Wherever "height" shows up in the records below, copy the whole line.

Revision comparison data:
+--

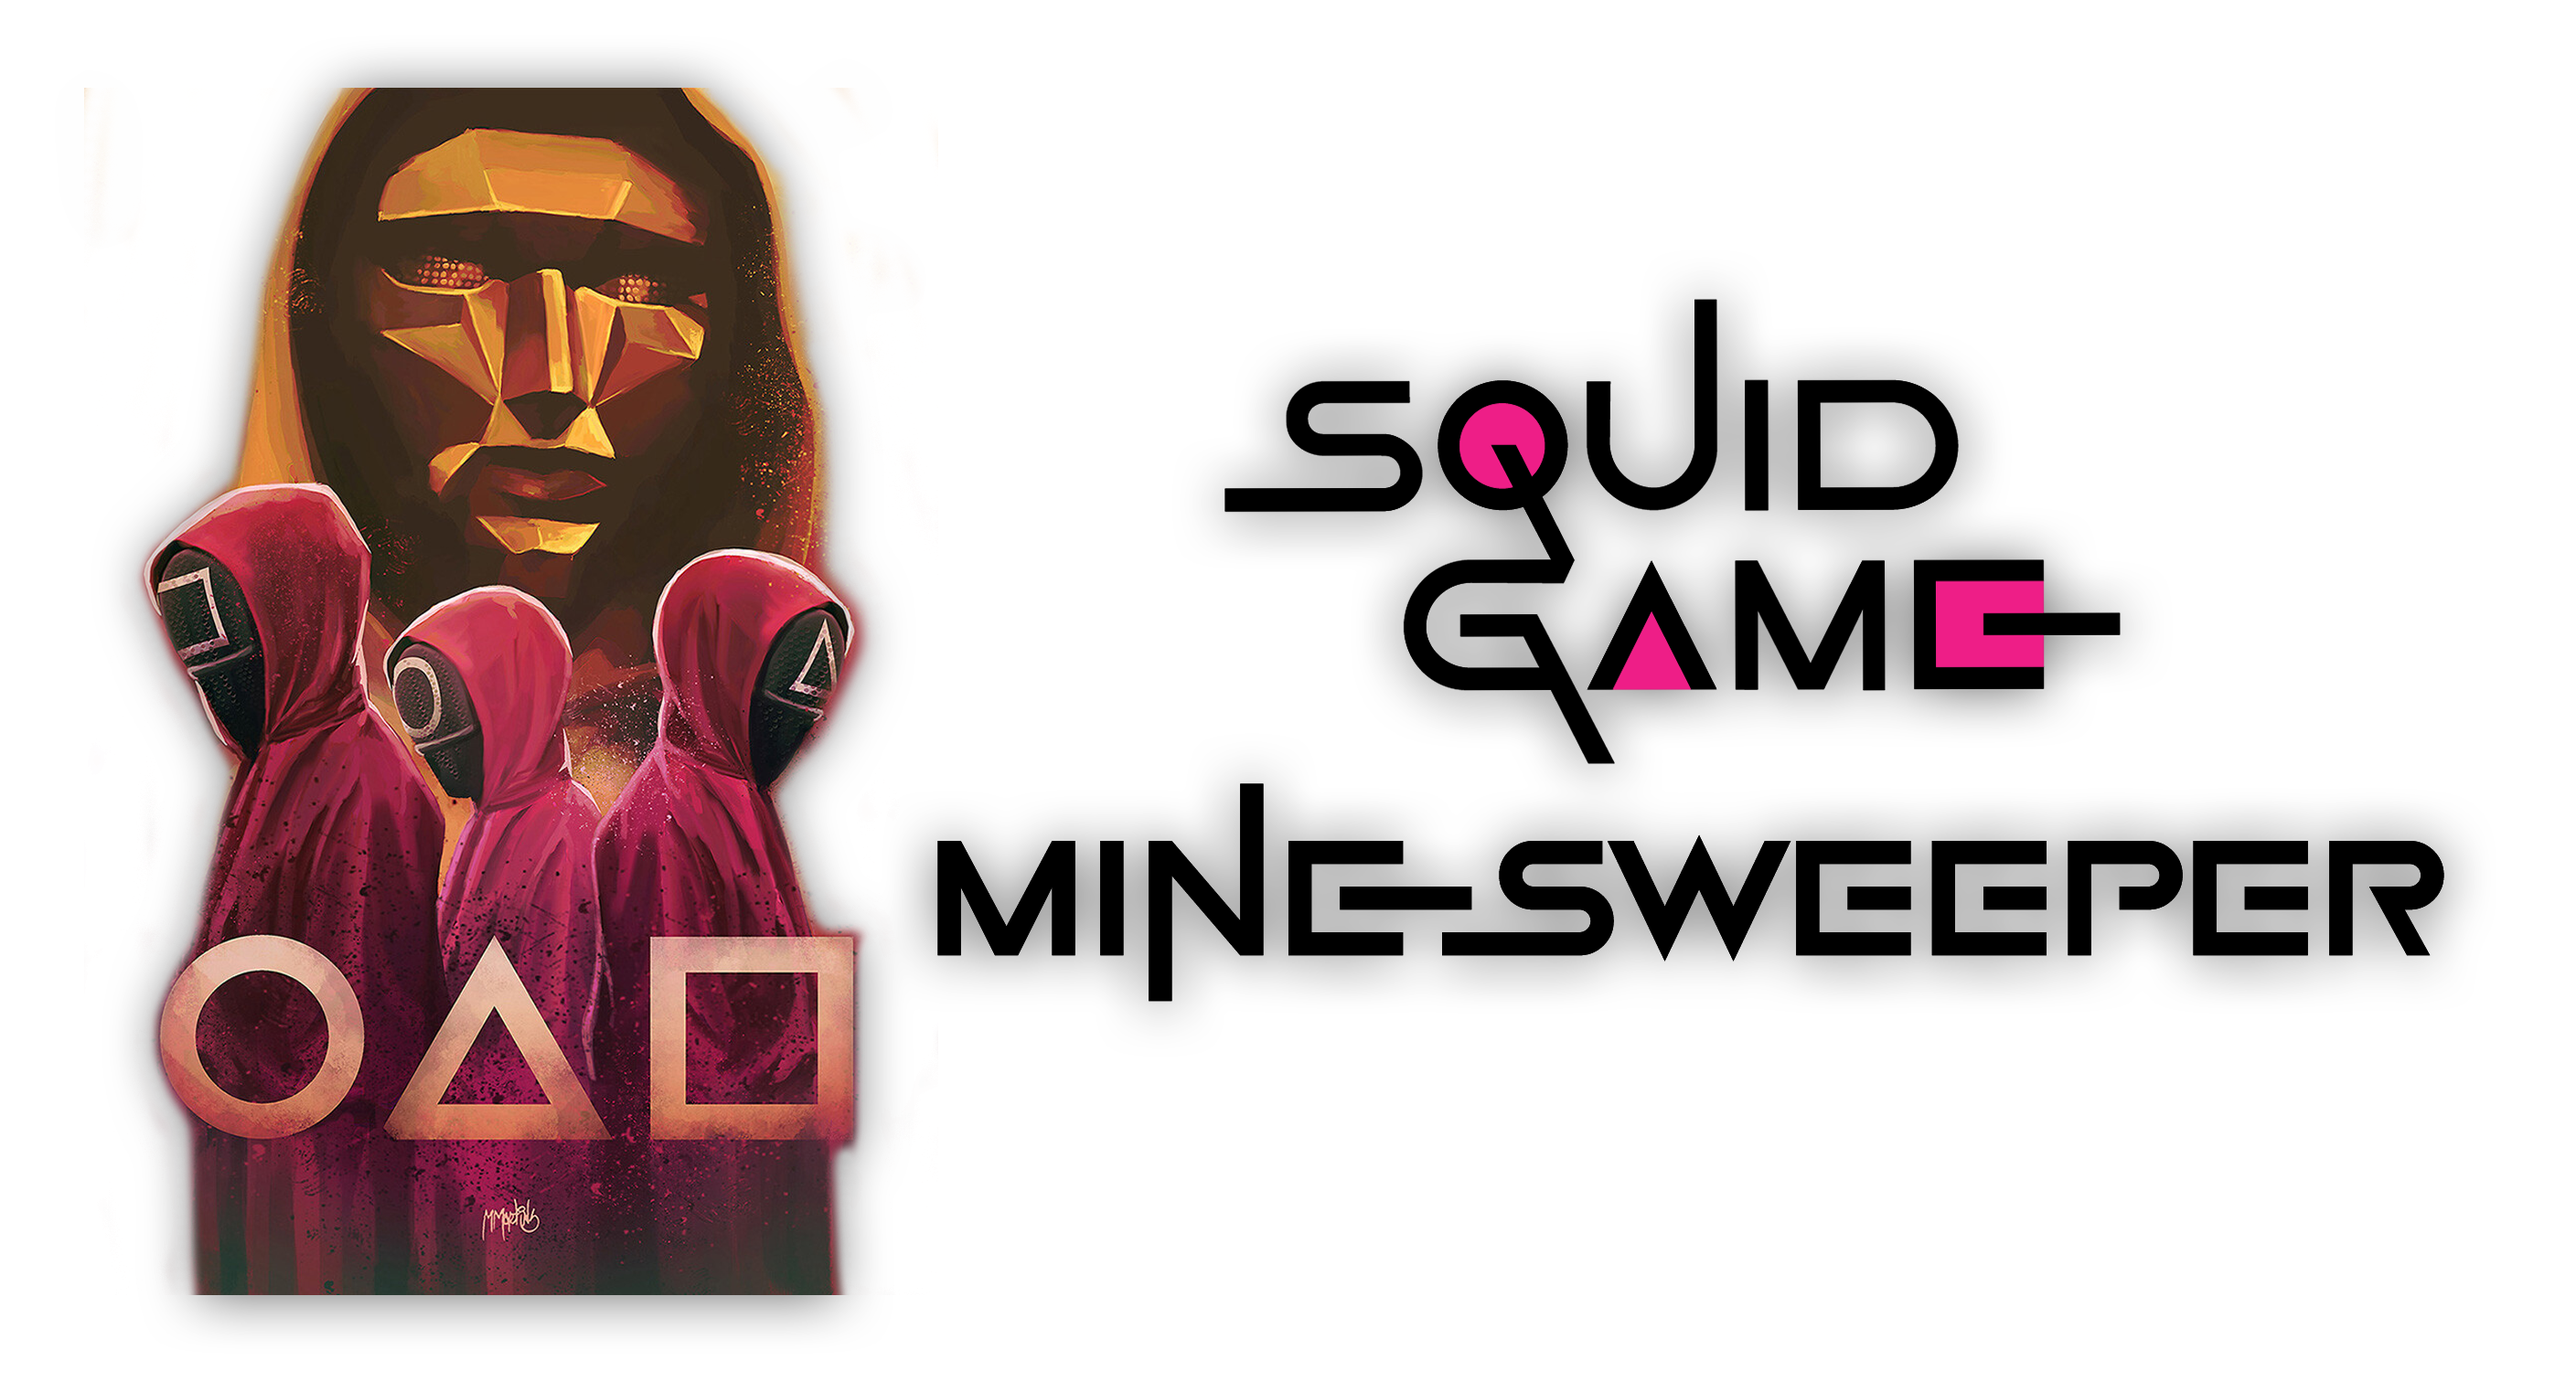
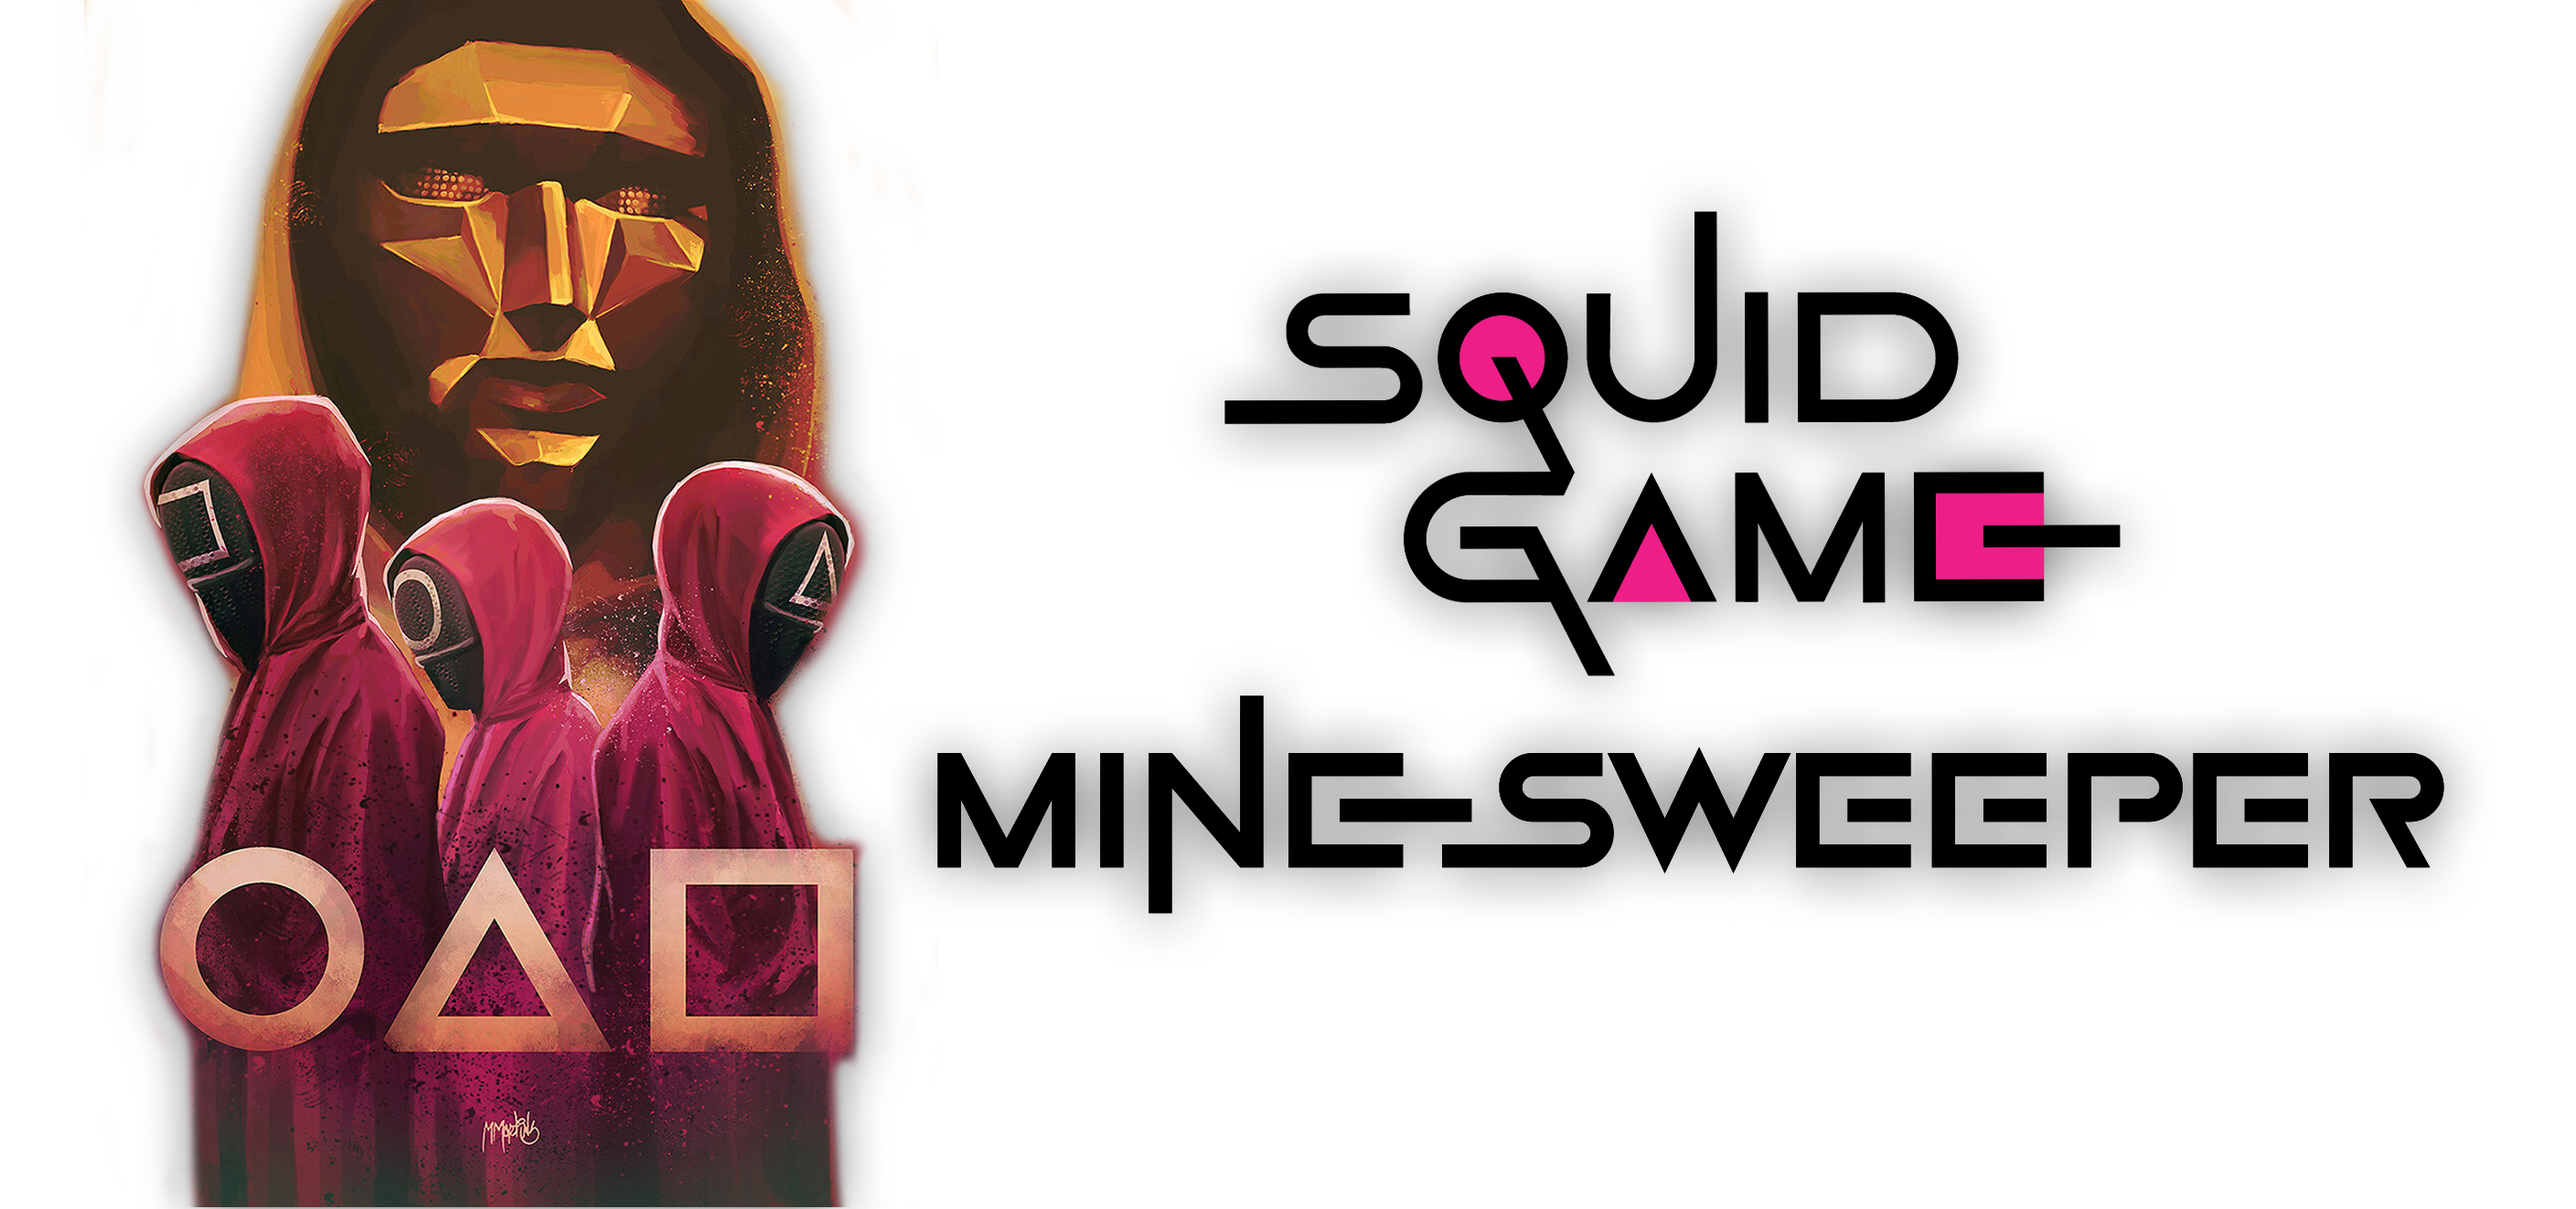
created start game button and reformatted cover page

diff --git a/styleIndex.css b/styleIndex.css
@@ -1,0 +1,90 @@
+body {
+    zoom:50%;
+    display: block;
+    margin: 0px;
+    background-image: url("images/bluetilebackground.png");
+    background-repeat: repeat;
+}
+
+.title {
+    height:50px;
+}
+
+img, button {
+    display: flex;
+    margin: 0 auto;
+}
+
+/* CSS */
+.button-85 {
+  width: 300px;
+  height:70px;
+  text-align: center;
+  padding: 0.6em 2em;
+  font-family:'Trebuchet MS', 'Lucida Sans Unicode', 'Lucida Grande', 'Lucida Sans', Arial, sans-serif;
+  padding-left:72px;
+  font-size:30px;
+  border: none;
+  outline: none;
+  color: rgb(255, 255, 255);
+  background: #111;
+  cursor: pointer;
+  position: relative;
+  z-index: 0;
+  border-radius: 10px;
+  user-select: none;
+  -webkit-user-select: none;
+  touch-action: manipulation;
+}
+
+.button-85:before {
+  content: "";
+  background: linear-gradient(
+    45deg,
+    #ff0000,
+    #ff7300,
+    #fffb00,
+    #48ff00,
+    #00ffd5,
+    #002bff,
+    #7a00ff,
+    #ff00c8,
+    #ff0000
+  );
+  position: absolute;
+  top: -2px;
+  left: -2px;
+  background-size: 400%;
+  z-index: -1;
+  filter: blur(5px);
+  -webkit-filter: blur(5px);
+  width: calc(100% + 4px);
+  height: calc(100% + 4px);
+  animation: glowing-button-85 20s linear infinite;
+  transition: opacity 0.3s ease-in-out;
+  border-radius: 10px;
+}
+
+@keyframes glowing-button-85 {
+  0% {
+    background-position: 0 0;
+  }
+  50% {
+    background-position: 400% 0;
+  }
+  100% {
+    background-position: 0 0;
+  }
+}
+
+.button-85:after {
+  z-index: -1;
+  content: "";
+  position: absolute;
+  width: 100%;
+  height: 100%;
+  background: #222;
+  left: 0;
+  top: 0;
+  border-radius: 10px;
+}

diff --git a/index.html b/index.html
@@ -5,12 +5,11 @@
   src="https://code.jquery.com/jquery-3.3.1.min.js"
   integrity="sha256-FgpCb/KJQlLNfOu91ta32o/NMZxltwRo8QtmkMRdAu8="
   crossorigin="anonymous"></script>
-    <link rel="stylesheet" href="style.css">
+    <link rel="stylesheet" href="styleIndex.css">
 </head>
 <body>
     <img src="images/squidMinesweeperGameCoverPage.png">
-    <h1>Hello World</h1>
-    <button onClick="(function(){
+    <button class="button-85" role="button" onClick="(function(){
         console.log('Hey i am calling');
         window.location.href = 'mainPage.html';
         return false;

diff --git a/mainPage.html b/mainPage.html
@@ -5,7 +5,7 @@
   src="https://code.jquery.com/jquery-3.3.1.min.js"
   integrity="sha256-FgpCb/KJQlLNfOu91ta32o/NMZxltwRo8QtmkMRdAu8="
   crossorigin="anonymous"></script>
-    <link rel="stylesheet" href="style.css">
+    <link rel="stylesheet" href="styleMainPage.css">
 </head>
 <body>
     <!--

+--

Solution to the exercise >>
+    height:50px;
+  height:70px;
+  height: calc(100% + 4px);
+  height: 100%;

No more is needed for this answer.